Information given START
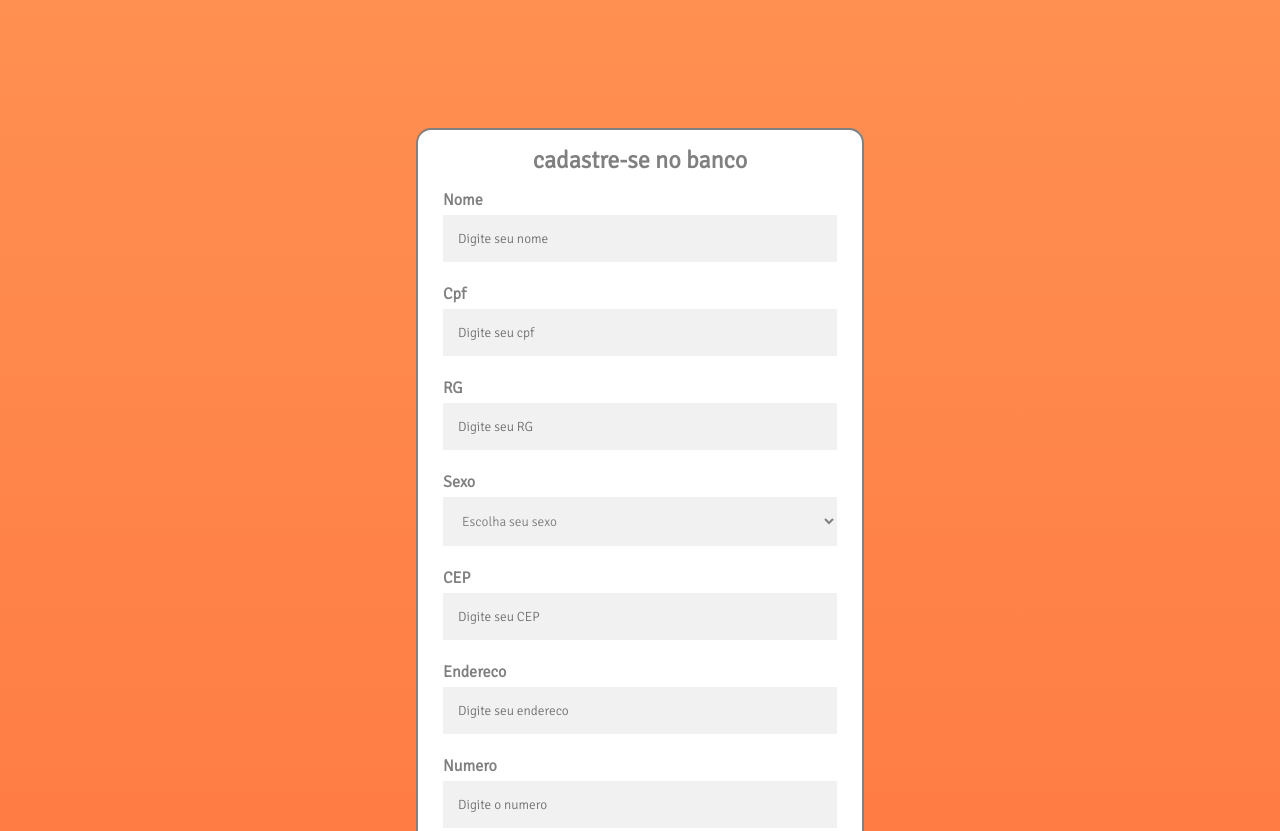
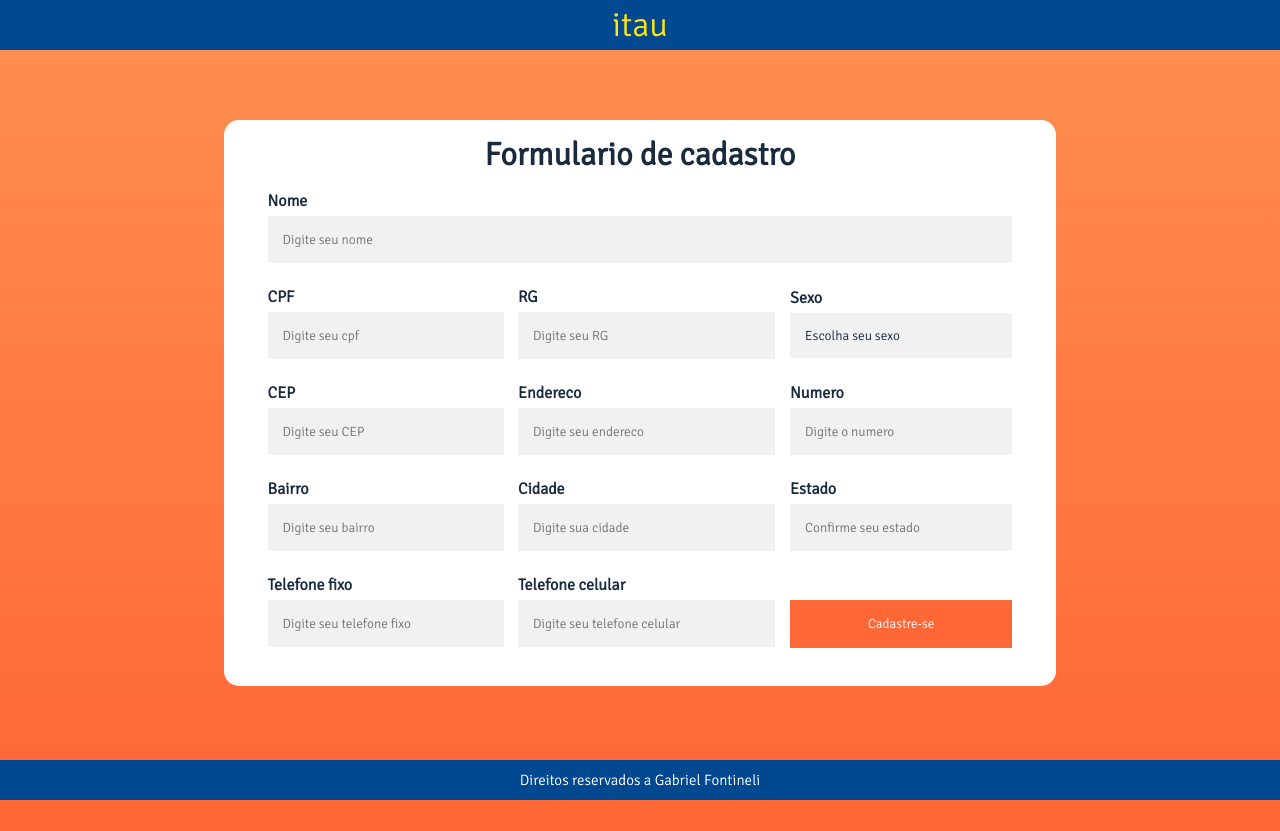
Before and after one commit to gabrielfontineli/bankline, a plain HTML site: page index.html in a window 1280 px wide. Shown: the top 831 px of the page. After the commit the page ends 800 px from the top, so only its background shows below. Drawn offline with Linux system fonts and the light colour scheme.

Commit message:
second prototype

```diff
--- a/index.html
+++ b/index.html
@@ -12,57 +12,85 @@
 </head>
 
 <body>
+    <header>
+        <p> itau </p>
+    </header>
     <div class="container">
-        <h2 style="text-align: center;padding-top:15px;"> cadastre-se no banco </h2>
+        <h1 style="text-align: center;padding-top:15px;"> Formulario de cadastro </h1>
         <form>
-
+            <table>
+                <tr>
+                    <td colspan="3">
                         <label for="name"><b>Nome</b></label>
                         <input type="nome" placeholder="Digite seu nome" name="nome" required class="required">
-
-            <label for="cpf"><b>Cpf</b> <span>cpf invalido</span></label>
+                    </td>
+                </tr>
+                <tr>
+                    <td>
+                        <label for="cpf"><b>CPF</b> <span>cpf invalido</span></label>
                         <input type="cpf" placeholder="Digite seu cpf" name="cpf" id="cpf" class="required" required maxlength="11">
-
+                    </td>
+                    <td>
                         <label for="rg"><b>RG</b></label>
                         <input type="nome" placeholder="Digite seu RG" name="rg">
-
+                    </td>
+                    <td>
                         <label for="sexo"><b>Sexo</b></label>
-            <select id="sexo">
+                        <select id="sexo" class="w100">
                             <option selected>Escolha seu sexo</option>
                             <option value="feminino">feminino</option>
                             <option value="masculino">masculino</option>
                             <option value="outro">outro</option>
                         </select>
-
+                    </td>
+                </tr>
+                <tr>
+                    <td>
                         <label for="cep"><b>CEP</b></label>
                         <input type="text" placeholder="Digite seu CEP" name="cep" onblur="pesquisacep(this.value)">
-
+                    </td>
+                    <td>
                         <label for="endereco"><b>Endereco</b></label>
-            <input type="text" placeholder="Digite seu endereco" name="endereco" class="required" required
-                id="endereco">
-
+                        <input type="text" placeholder="Digite seu endereco" name="endereco" class="required" required id="endereco">
+                    </td>
+                    <td>
                         <label for="numero"><b>Numero</b></label>
-            <input type="nome" placeholder="Digite o numero" name="numero" class="required" required>
-
+                        <input type="nome" placeholder="Digite o numero" name="numero" class="required w100" required>
+                    </td>
+                </tr>
+                <tr>
+                    <td>
                         <label for="bairro"><b>Bairro</b></label>
                         <input type="nome" placeholder="Digite seu bairro" name="bairro" id="bairro">
-
+                    </td>
+                    <td>
                         <label for="cidade"><b>Cidade</b></label>
                         <input type="nome" placeholder="Digite sua cidade" name="cidade" id="cidade">
-
+                    </td>
+                    <td>
                         <label for="estado"><b>Estado</b></label>
-            <input type="text" placeholder="Confirme seu estado" name="estado" id="estado">
-
-
+                        <input type="text" placeholder="Confirme seu estado" name="estado" id="estado" class="w100">
+                    </td>
+                </tr>
+                <tr>
+                    <td>
                         <label for="fixo"><b>Telefone fixo</b></label>
                         <input type="number" placeholder="Digite seu telefone fixo" name="fixo">
-
+                    </td>
+                    <td>
                         <label for="celular"><b>Telefone celular</b></label>
                         <input type="number" placeholder="Digite seu telefone celular" name="celular" class="required" required>
-
+                    </td>
+                    <td>
                         <button onclick="return validacao()" type="submit" class="signupbtn">Cadastre-se</button>
-
+                    </td>
+                </tr>
+            </table>
         </form>
     </div>
+    <footer>
+        <p>Direitos reservados a Gabriel Fontineli</p>
+    </footer>
     <script type="text/javascript" src="script.js"></script>
 </body>
 
--- a/script.js
+++ b/script.js
@@ -24,9 +24,9 @@ const validarCpf = (cpf) => {
 
         resultado = soma % 11 < 2 ? 0 : 11 - (soma % 11);
 
-        if (resultado != digitos.charAt(1)){
+        if (resultado != digitos.charAt(1)) {
             return false;
-        }else return true;
+        } else return true;
     }
 }
 function validacao() {
@@ -36,14 +36,18 @@ function validacao() {
     var validInputs = document.querySelectorAll(".required")
     var resultadoValidacao = validarCpf(cpf)
     for (i = 0; i < validInputs.length; i++) {
+        if (validInputs[i].value === undefined || validInputs[i].value === "") validInputs[i].style["border"] = "1px solid red"
+    }
+    for (i = 0; i < validInputs.length; i++) {
         if (validInputs[i].value === undefined || validInputs[i].value === "") {
             resultadoValidacao = false;
-            validInputs[i].style["border"] = "1px solid red"
-
+            break
         } else {
             resultadoValidacao = true
             validInputs[1].style["border"] = "none"
             validInputs[i].style["border"] = "none"
+            document.querySelector("span").style["display"] = "none"
+
         }
     }
 
@@ -52,7 +56,7 @@ function validacao() {
         window.alert("Parabens!! voce foi cadastrado com sucesso");
 
         return true
-    }else if(!validarCpf(cpf)){
+    } else if (!validarCpf(cpf)) {
         window.alert("Opss! Aconteceu um erro no seu cadastro, verifique se voce preencheu todos espacos necessarios")
         validInputs[1].style["border"] = "1px solid red"
         document.querySelector("span").style["display"] = "inline"
@@ -65,19 +69,19 @@ function validacao() {
 }
 function limpa_formulário_cep() {
     //Limpa valores do formulário de cep.
-    document.getElementById('endereco').value=("");
-    document.getElementById('bairro').value=("");
-    document.getElementById('cidade').value=("");
-    document.getElementById('estado').value=("");
+    document.getElementById('endereco').value = ("");
+    document.getElementById('bairro').value = ("");
+    document.getElementById('cidade').value = ("");
+    document.getElementById('estado').value = ("");
 }
 
 function meu_callback(conteudo) {
     if (!("erro" in conteudo)) {
         //Atualiza os campos com os valores.
-    document.getElementById('endereco').value=(conteudo.logradouro);
-    document.getElementById('bairro').value=(conteudo.bairro);
-    document.getElementById('cidade').value=(conteudo.localidade);
-    document.getElementById('estado').value=(conteudo.uf);
+        document.getElementById('endereco').value = (conteudo.logradouro);
+        document.getElementById('bairro').value = (conteudo.bairro);
+        document.getElementById('cidade').value = (conteudo.localidade);
+        document.getElementById('estado').value = (conteudo.uf);
     }
     else {
         //CEP não Encontrado.
@@ -98,12 +102,12 @@ if (cep != "") {
         var validacep = /^[0-9]{8}$/;
 
         //Valida o formato do CEP.
-    if(validacep.test(cep)) {
+        if (validacep.test(cep)) {
             //Cria um elemento javascript.
             var script = document.createElement('script');
 
             //Sincroniza com o callback.
-        script.src = 'https://viacep.com.br/ws/'+ cep + '/json/?callback=meu_callback';
+            script.src = 'https://viacep.com.br/ws/' + cep + '/json/?callback=meu_callback';
 
             //Insere script no documento e carrega o conteúdo.
             document.body.appendChild(script);
--- a/style.css
+++ b/style.css
@@ -3,53 +3,109 @@
     padding:0px;
     font-family: 'Signika', sans-serif;
     box-sizing: border-box;
-    color:gray;
+    color:#1a2b40;
+}
 
-
-}
-body{
+body {
     background-image: linear-gradient(180deg, #ff9051, #ff6737);
     background-color:#ff6737;
     background-repeat: no-repeat;
     padding: 0;
+    position: relative;
+    min-height: 100vh;
+    display: flex;
+    flex-direction: column;
+}
 
+header {
+    display: flex;
+    justify-content: center;
+    align-items: center;
+    text-align: center;
+    background-color: #004990;
+    height: 50px;
 }
-form{
 
-    padding: 15px 25px 15px 25px;
+header p {
+    color: #ffe512;
+
+    font-size: 34px;
 }
-input, select {
 
-    width: 100%;
-    display: inline-block;
-    border:none;
-    padding:15px;
-    background-color:#f1f1f1;
-    margin:5px 0 22px 0;
+form {
+    margin: auto;
+    display: flex;
+    justify-content: center;
+    padding: 15px 0;
+}
 
+table {
+    width: 90%;
 }
-input:focus, select:focus{
-    outline:none;
-}
-.container{
-    background-color:white;
-    width: 35%;
-    height: 55%;
-    margin:10% auto 30% auto;
-    border-radius:15px;
-    border: solid 2px;
-}
-button{
-    background-color:#ff6737;
-    color:white;
-    padding:14px 20px;
-    border:none;
-    cursor:pointer;
+
+tr:nth-of-type(1) input:nth-of-type(1) {
     width: 100%;
 }
-span{
-    display:none;
+
+.w100 {
+    width: 100%;
+}
+
+input, select {
+    border: 0px solid black;
+    width: 95%;
+    display: inline-block;
+    padding: 15px;
+    background-color: #f1f1f1;
+    margin: 5px 0 22px 0;
+    -webkit-appearance: none;
+    -moz-appearance: none;
+    appearance: none;
+}
+
+.container {
+    background-color:white;
+    width: 65%;
+    height: 55%;
+    margin: 4.4rem auto;
+    border-radius: 15px;
+}
+
+button {
+    background-color: #ff6737;
+    color: white;
+    padding: 15.5px 14px;
+    border: none;
+    cursor: pointer;
+    width: 100%;
+    margin-top: 3px;
+}
+
+span {
+    display: none;
     position: absolute;
-    margin-left: 330px;
+    margin-left: 167px;
     color: red;
 }
+
+footer {
+    display: flex;
+    justify-content: center;
+    align-items: center;
+    position: absolute;
+    width: 100%;
+    bottom: 0;
+    background-color: #004990;
+    height: 40px;
+}
+
+footer p {
+    color: white;
+    font-size: 15px;
+    vertical-align: middle;
+}
+select:focus{
+    outline: 0;
+    border: 0;
+    overflow:hidden;
+}
```
Lines whose indentation alone changed are shown as unchanged.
Information given END
> Task brief
Determine how many lines in the records include the word "test", and reply with that number alone.

> Answer to this problem
2